Fine sea salt, as needed
Bring a large pot of heavily salted water to the boil, add the pasta and cook until al dente.
While the pasta is cooking, make the sauce. Heat the oil over a low flame in a skillet, add the shallot and cook until soft. Stir in the 'nduja, then add the tomatoes and season to taste with salt. Increase the heat, cover the pan and cook until the tomatoes start to soften and give off their juices. Stir the ingredients until the tomatoes have shrivelled slightly, then turn the flame to low and add the mascarpone. Mix gently to combine; do not heat the ingredients too much or the mascarpone might curdle. As soon as the pasta is cooked, drain it but do not rinse it; add it immediately to the skillet and stir to coat the pasta with the sauce. Taste the sauce and stir in more 'nduja, if desired. Divide the ingredients between two pasta bowls and shave some pecorino over each portion. Top with a few basil leaves, then serve.
Peppers, onions and garlic with 'nduja
These spicy peppers can be used to top thickly sliced toasted bread for bruschetta, combined with leftover roast chicken, pork or beef as a filling for a sandwich or heated and served with a fried or poached egg.
200ml olive oil, or more as needed
6 large red, orange or yellow bell peppers, or a mixture of colours
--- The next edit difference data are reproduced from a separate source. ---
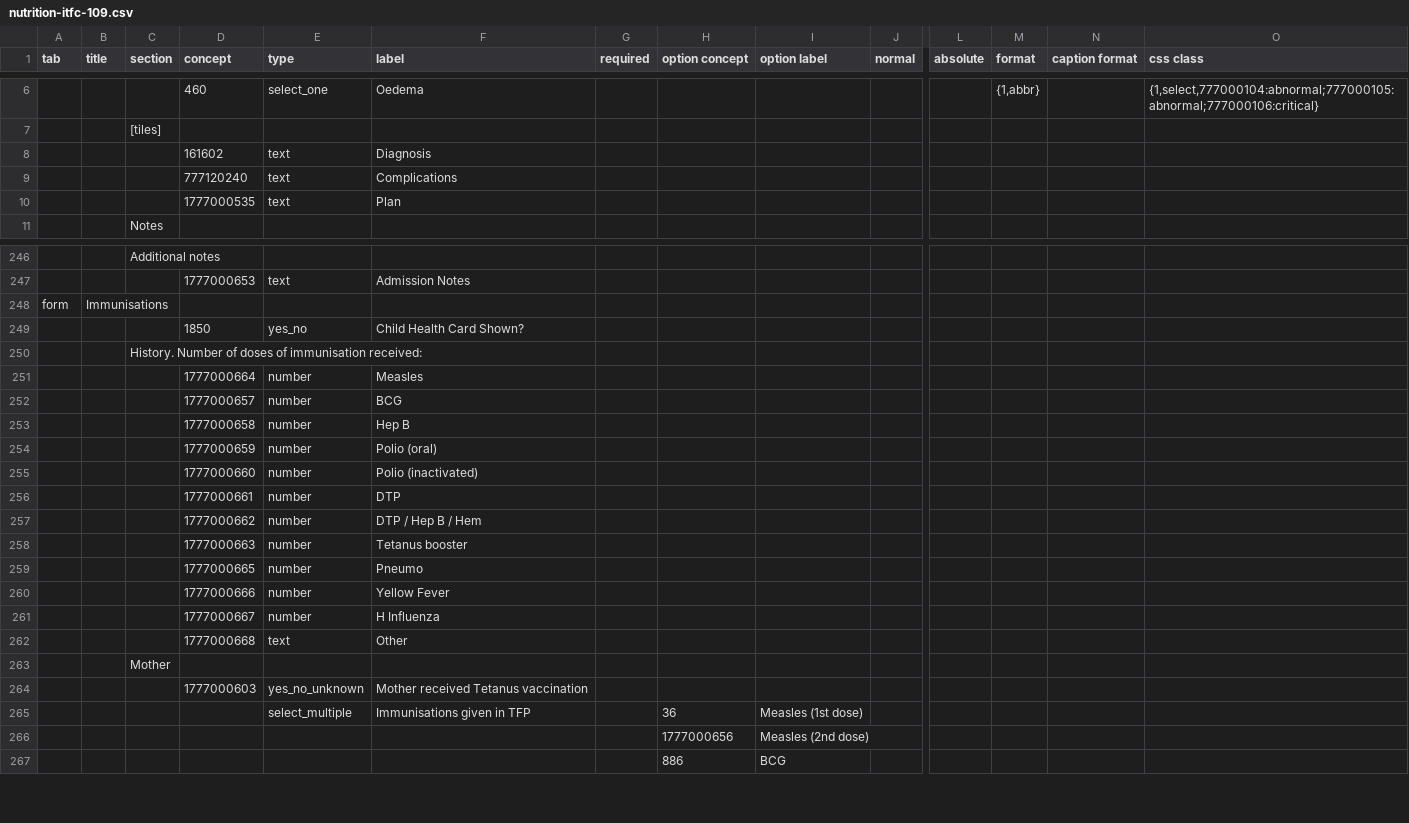
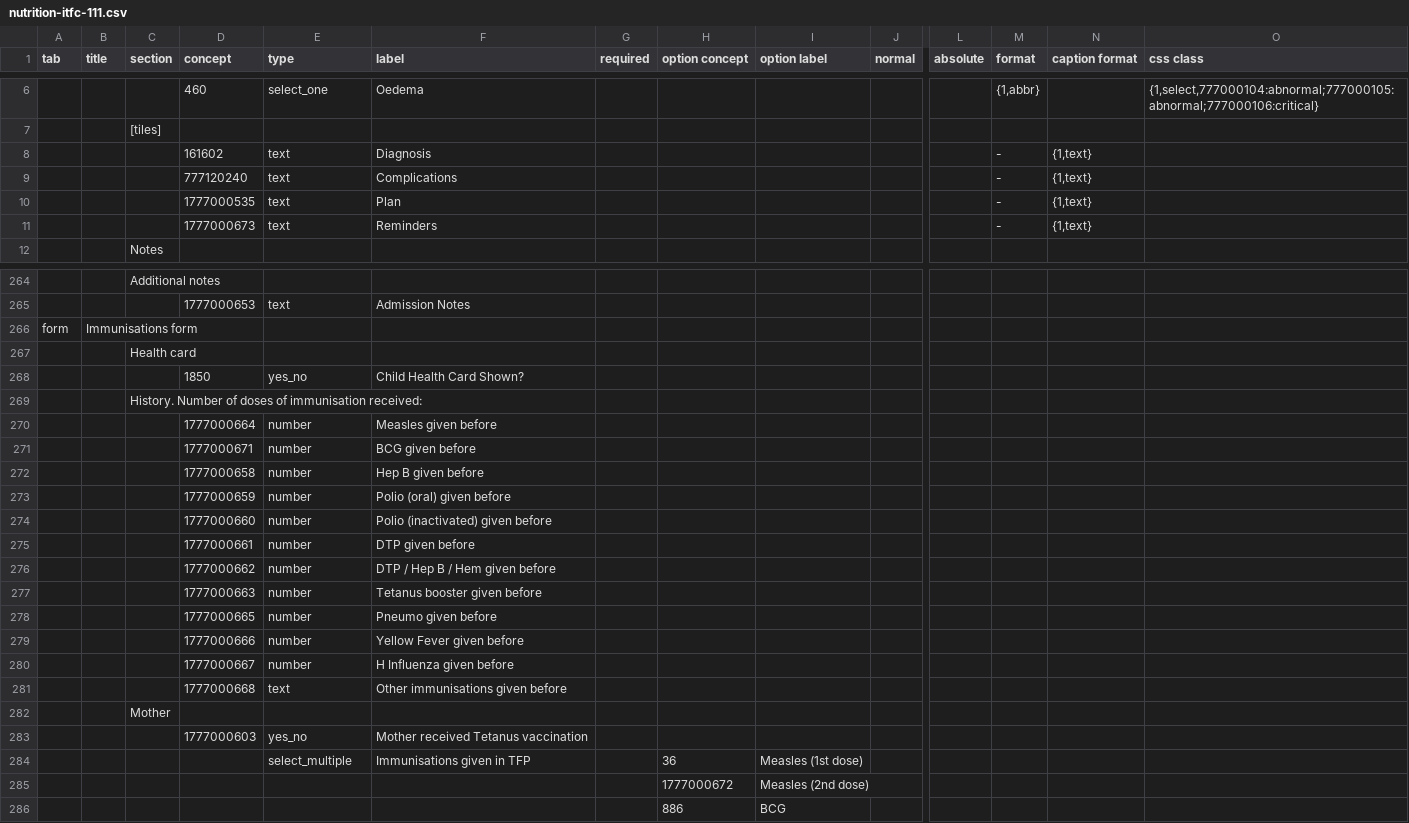
Before and after one commit to projectbuendia/profiles, a CSV file: nutrition-itfc-111.csv (was nutrition-itfc-109.csv), drawn as a sheet; only a part is shown, gaps mark what is left out; removed rows and columns are numbered as before the commit, all else as after; rows hold the shown columns only; the diff covers the shown part only; the diff names each change by its address in the sheet, - before the commit and + after, or states it on an @@ line.

```diff
--- a/nutrition-itfc-109.csv
+++ b/nutrition-itfc-111.csv
-M8:M10 (format): (empty)
+M8:M10 (format): -
-N8:N10 (caption format): (empty)
+N8:N10 (caption format): {1,text}
+row 11:  |  |  | 1777000673 | text | Reminders |  |  |  |  |  | - | {1,text}
-B266 (title): Immunisations
+B266 (title): Immunisations form
+row 267:  |  | Health card
-F270 (label): Measles
+F270 (label): Measles given before
-row 252:  |  |  | 1777000657 | number | BCG
+row 271:  |  |  | 1777000671 | number | BCG given before
-F272 (label): Hep B
+F272 (label): Hep B given before
-F273 (label): Polio (oral)
+F273 (label): Polio (oral) given before
-F274 (label): Polio (inactivated)
+F274 (label): Polio (inactivated) given before
-F275 (label): DTP
+F275 (label): DTP given before
-F276 (label): DTP / Hep B / Hem
+F276 (label): DTP / Hep B / Hem given before
-F277 (label): Tetanus booster
+F277 (label): Tetanus booster given before
-F278 (label): Pneumo
+F278 (label): Pneumo given before
-F279 (label): Yellow Fever
+F279 (label): Yellow Fever given before
-F280 (label): H Influenza
+F280 (label): H Influenza given before
-F281 (label): Other
+F281 (label): Other immunisations given before
-E283 (type): yes_no_unknown
+E283 (type): yes_no
-H285 (option concept): 1777000656
+H285 (option concept): 1777000672
```
Also changed, not shown: 23 added rows, 4 removed rows, 4 moved rows and 27 edited cells elsewhere in this file.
12 cloves (or more) of garlic
About 75 grams 'nduja
Fine sea salt, as needed
A little granulated sugar
Trim the tops and bottoms from the bell peppers and remove the cores and seeds. Slice the peppers into strips about 5mm thick. Halve the onions and slice them about 5mm thick. Thinly slice the garlic cloves.
Heat the olive oil over a medium flame in a large, wide pot. Add the onion, pepper and garlic and heat until they start to sizzle, stirring often. If needed, add more olive oil so the vegetables are well coated and swimming slightly. Turn the heat to low and cook the ingredients gently - they shouldn't fry in the oil; they need to cook slowly so they become soft and sweet. After about 30 minutes, stir in the 'nduja and season with a little salt. Continue to cook until the peppers and onions are very tender but not falling apart. Taste the ingredients and add more 'nduja, if desired, as well as a little sugar (which balances the heat). Cool the ingredients then put them into glass jars. The peppers and onions should be completely submerged in olive oil; if needed, add more to the jars. Cover the jars with the lids and put them in the fridge. This keeps them for a couple of weeks. After the peppers and onions are eaten, the leftover olive oil can be used for salad dressings, or to sauté vegetables and meats.
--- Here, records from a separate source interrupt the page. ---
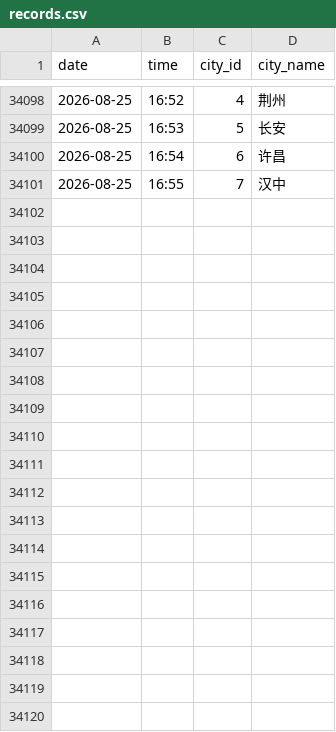
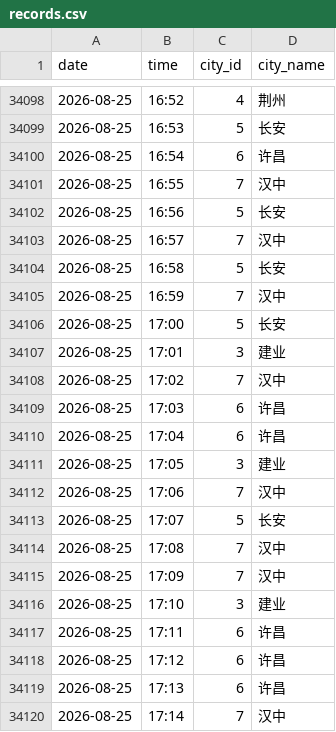
Before and after one commit to ershuidesign/sanguo, a CSV file: data/raw_records/records.csv, drawn as a sheet; only a part is shown, gaps mark what is left out; the diff covers the shown part only; the diff names each change by its address in the sheet, - before the commit and + after, or states it on an @@ line.

```diff
--- a/data/raw_records/records.csv
+++ b/data/raw_records/records.csv
+row 34102: 2026-08-25 | 16:56 | 5 | 长安
+row 34103: 2026-08-25 | 16:57 | 7 | 汉中
+row 34104: 2026-08-25 | 16:58 | 5 | 长安
+row 34105: 2026-08-25 | 16:59 | 7 | 汉中
+row 34106: 2026-08-25 | 17:00 | 5 | 长安
+row 34107: 2026-08-25 | 17:01 | 3 | 建业
+row 34108: 2026-08-25 | 17:02 | 7 | 汉中
+row 34109: 2026-08-25 | 17:03 | 6 | 许昌
+row 34110: 2026-08-25 | 17:04 | 6 | 许昌
+row 34111: 2026-08-25 | 17:05 | 3 | 建业
+row 34112: 2026-08-25 | 17:06 | 7 | 汉中
+row 34113: 2026-08-25 | 17:07 | 5 | 长安
+row 34114: 2026-08-25 | 17:08 | 7 | 汉中
+row 34115: 2026-08-25 | 17:09 | 7 | 汉中
+row 34116: 2026-08-25 | 17:10 | 3 | 建业
+row 34117: 2026-08-25 | 17:11 | 6 | 许昌
+row 34118: 2026-08-25 | 17:12 | 6 | 许昌
+row 34119: 2026-08-25 | 17:13 | 6 | 许昌
+row 34120: 2026-08-25 | 17:14 | 7 | 汉中
```
Also changed, not shown: 26 added rows elsewhere in this file, data/raw_records/tower_records.csv, 6 other files.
Shrimp and squid with 'nduja and garlic
120ml olive oil
12 fresh shrimp, with bodies about 6cm in length
6 squid, with bodies about 5cm in length
6 garlic cloves
About 50 grams 'nduja
Fine sea salt
Remove the heads from the shrimp, but leave the shells on. Cut the shrimp down the back through the shell with a very sharp knife and remove the vein. Clean the squid by pulling the heads and tentacles from the bodies. Clean out each body cavity, removing the guts and the clear quills. Pull the skin from the cavities, then rinse thoroughly inside and out. Cut the bodies into rings about 5mm thick and turn them inside out (this helps them to stay round when they're cooked). Trim off and discard the heads from the tentacles. Dry the squid rings and tentacles with paper towels.
Slice the garlic and put it into a skillet with the olive oil. Heat over a low flame until the garlic starts to take on a little colour. Increase the heat and stir in the 'nduja. Add the shrimp and cook for about a minute, then add the squid pieces and a sprinkling of fine salt. Sauté until the seafood is just cooked, then transfer the ingredients to a serving dish. Serve with plenty of crusty bread and lots of napkins.